A word-for-word copy of the listing that follows is required.

----------

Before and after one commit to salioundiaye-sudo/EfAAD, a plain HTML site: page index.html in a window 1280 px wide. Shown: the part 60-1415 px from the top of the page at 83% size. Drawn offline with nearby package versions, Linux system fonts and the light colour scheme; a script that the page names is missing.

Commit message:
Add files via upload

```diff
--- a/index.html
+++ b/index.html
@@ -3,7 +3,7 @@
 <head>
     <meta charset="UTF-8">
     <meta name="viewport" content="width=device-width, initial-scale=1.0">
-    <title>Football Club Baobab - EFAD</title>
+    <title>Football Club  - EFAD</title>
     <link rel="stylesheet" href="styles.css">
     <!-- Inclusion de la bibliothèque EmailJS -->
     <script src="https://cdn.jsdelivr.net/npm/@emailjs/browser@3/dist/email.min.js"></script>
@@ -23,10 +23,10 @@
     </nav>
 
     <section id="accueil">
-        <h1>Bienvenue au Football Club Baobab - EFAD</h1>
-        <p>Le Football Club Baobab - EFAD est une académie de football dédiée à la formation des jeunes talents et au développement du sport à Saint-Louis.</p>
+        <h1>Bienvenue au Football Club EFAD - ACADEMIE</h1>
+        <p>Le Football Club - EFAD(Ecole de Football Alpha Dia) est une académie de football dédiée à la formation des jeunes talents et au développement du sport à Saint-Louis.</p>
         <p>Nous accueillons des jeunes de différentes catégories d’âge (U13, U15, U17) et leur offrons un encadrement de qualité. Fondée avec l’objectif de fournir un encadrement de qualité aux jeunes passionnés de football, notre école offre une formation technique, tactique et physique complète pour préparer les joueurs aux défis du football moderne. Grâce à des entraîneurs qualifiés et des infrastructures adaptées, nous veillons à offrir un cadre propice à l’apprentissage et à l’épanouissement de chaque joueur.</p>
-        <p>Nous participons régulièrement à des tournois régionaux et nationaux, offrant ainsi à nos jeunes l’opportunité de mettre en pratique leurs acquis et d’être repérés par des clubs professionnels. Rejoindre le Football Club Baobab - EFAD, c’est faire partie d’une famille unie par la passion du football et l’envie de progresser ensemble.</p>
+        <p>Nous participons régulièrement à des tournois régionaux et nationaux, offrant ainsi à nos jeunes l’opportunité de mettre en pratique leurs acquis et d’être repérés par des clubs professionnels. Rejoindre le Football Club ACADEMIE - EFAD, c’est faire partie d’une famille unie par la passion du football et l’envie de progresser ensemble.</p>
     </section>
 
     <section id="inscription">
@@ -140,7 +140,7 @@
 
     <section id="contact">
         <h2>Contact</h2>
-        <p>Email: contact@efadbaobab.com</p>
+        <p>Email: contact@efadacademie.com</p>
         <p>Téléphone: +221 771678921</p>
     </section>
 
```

----------

▶ _FINISHED EXERCISE_
Before and after one commit to salioundiaye-sudo/EfAAD, a plain HTML site: page index.html in a window 1280 px wide. Shown: the part 60-1415 px from the top of the page at 83% size. Drawn offline with nearby package versions, Linux system fonts and the light colour scheme; a script that the page names is missing.

Commit message:
Add files via upload

```diff
--- a/index.html
+++ b/index.html
@@ -3,7 +3,7 @@
 <head>
     <meta charset="UTF-8">
     <meta name="viewport" content="width=device-width, initial-scale=1.0">
-    <title>Football Club Baobab - EFAD</title>
+    <title>Football Club  - EFAD</title>
     <link rel="stylesheet" href="styles.css">
     <!-- Inclusion de la bibliothèque EmailJS -->
     <script src="https://cdn.jsdelivr.net/npm/@emailjs/browser@3/dist/email.min.js"></script>
@@ -23,10 +23,10 @@
     </nav>
 
     <section id="accueil">
-        <h1>Bienvenue au Football Club Baobab - EFAD</h1>
-        <p>Le Football Club Baobab - EFAD est une académie de football dédiée à la formation des jeunes talents et au développement du sport à Saint-Louis.</p>
+        <h1>Bienvenue au Football Club EFAD - ACADEMIE</h1>
+        <p>Le Football Club - EFAD(Ecole de Football Alpha Dia) est une académie de football dédiée à la formation des jeunes talents et au développement du sport à Saint-Louis.</p>
         <p>Nous accueillons des jeunes de différentes catégories d’âge (U13, U15, U17) et leur offrons un encadrement de qualité. Fondée avec l’objectif de fournir un encadrement de qualité aux jeunes passionnés de football, notre école offre une formation technique, tactique et physique complète pour préparer les joueurs aux défis du football moderne. Grâce à des entraîneurs qualifiés et des infrastructures adaptées, nous veillons à offrir un cadre propice à l’apprentissage et à l’épanouissement de chaque joueur.</p>
-        <p>Nous participons régulièrement à des tournois régionaux et nationaux, offrant ainsi à nos jeunes l’opportunité de mettre en pratique leurs acquis et d’être repérés par des clubs professionnels. Rejoindre le Football Club Baobab - EFAD, c’est faire partie d’une famille unie par la passion du football et l’envie de progresser ensemble.</p>
+        <p>Nous participons régulièrement à des tournois régionaux et nationaux, offrant ainsi à nos jeunes l’opportunité de mettre en pratique leurs acquis et d’être repérés par des clubs professionnels. Rejoindre le Football Club ACADEMIE - EFAD, c’est faire partie d’une famille unie par la passion du football et l’envie de progresser ensemble.</p>
     </section>
 
     <section id="inscription">
@@ -140,7 +140,7 @@
 
     <section id="contact">
         <h2>Contact</h2>
-        <p>Email: contact@efadbaobab.com</p>
+        <p>Email: contact@efadacademie.com</p>
         <p>Téléphone: +221 771678921</p>
     </section>
 
```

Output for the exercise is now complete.